    Despite the increasing controversy, the common belief before the global crisis was that economic agents (consumers, corporate sector etc.) formed their expectations about the future rationally. Rational agents were supposed to seek their own interests and prevent their emotions and passions to interfere when they make decisions.

    Fama also belongs to this school; he has made important contributions in the field of financial market efficiency. In efficient financial markets, current prices reflect economic fundamentals. For financial markets, fundamental and bubble are two opposite concepts. If the price is based on the fundamental, any change in the price requires a change in the fundamental. For securities, the fundamental refers not only to the financial situation of the company but also to developments in the relevant sector, overall economy, and international and political circumstances.


    For instance, if there is an expectation for early elections, security prices change due to the change in fundamentals. There is no need that the expectation of each and every agent will be in the same direction, of course. What matters is a group of individuals and corporations large enough to influence prices with the purchases and sales they make form such expectations. If following this comes a well anticipated decision for early elections, prices do not change. A bubble-driven price, on the other hand, can change at any time and for any reason. The bubble eventually bursts by definition. But it is not definite precisely when it will burst.

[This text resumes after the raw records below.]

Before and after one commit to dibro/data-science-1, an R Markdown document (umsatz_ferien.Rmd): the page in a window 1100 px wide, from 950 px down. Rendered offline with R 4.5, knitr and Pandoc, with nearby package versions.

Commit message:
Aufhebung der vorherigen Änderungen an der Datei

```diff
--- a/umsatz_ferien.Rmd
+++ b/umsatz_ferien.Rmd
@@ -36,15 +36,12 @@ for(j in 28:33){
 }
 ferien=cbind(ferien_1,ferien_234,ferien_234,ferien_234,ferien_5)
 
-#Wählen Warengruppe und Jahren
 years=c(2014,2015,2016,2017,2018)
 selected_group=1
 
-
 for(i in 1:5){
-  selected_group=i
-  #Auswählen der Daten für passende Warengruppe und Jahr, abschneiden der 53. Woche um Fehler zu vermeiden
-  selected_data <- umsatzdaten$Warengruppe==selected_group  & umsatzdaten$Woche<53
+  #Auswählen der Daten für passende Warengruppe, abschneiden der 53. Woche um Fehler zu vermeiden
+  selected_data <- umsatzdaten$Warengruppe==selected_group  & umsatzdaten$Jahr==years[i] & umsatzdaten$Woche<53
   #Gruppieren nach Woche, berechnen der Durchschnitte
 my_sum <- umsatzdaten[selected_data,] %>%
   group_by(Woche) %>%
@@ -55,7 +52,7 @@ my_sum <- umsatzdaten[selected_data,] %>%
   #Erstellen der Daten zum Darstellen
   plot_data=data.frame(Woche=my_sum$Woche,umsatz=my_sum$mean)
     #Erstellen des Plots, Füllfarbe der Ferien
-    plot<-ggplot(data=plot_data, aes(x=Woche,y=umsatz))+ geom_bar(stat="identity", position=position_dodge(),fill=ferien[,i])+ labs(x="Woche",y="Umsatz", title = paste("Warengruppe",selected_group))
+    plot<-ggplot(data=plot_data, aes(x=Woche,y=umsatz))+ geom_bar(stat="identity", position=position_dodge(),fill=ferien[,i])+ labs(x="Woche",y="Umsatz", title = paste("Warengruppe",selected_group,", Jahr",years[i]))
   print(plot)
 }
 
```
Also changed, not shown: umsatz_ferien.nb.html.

    In an interview on the global financial crisis, Fama said he did not agree that there was a bubble formed in housing prices or housing mortgage loans before the global crisis. According to him, the rapid increase in these variables followed by a sharp decline was completely because of economic fundamentals. As an interesting note, Fama did not renew his subscription to the Economist because they made a large coverage on financial market bubbles after the global crisis. I will talk about Shiller later.

    This commentary was published in Radikal daily on 19.10.2013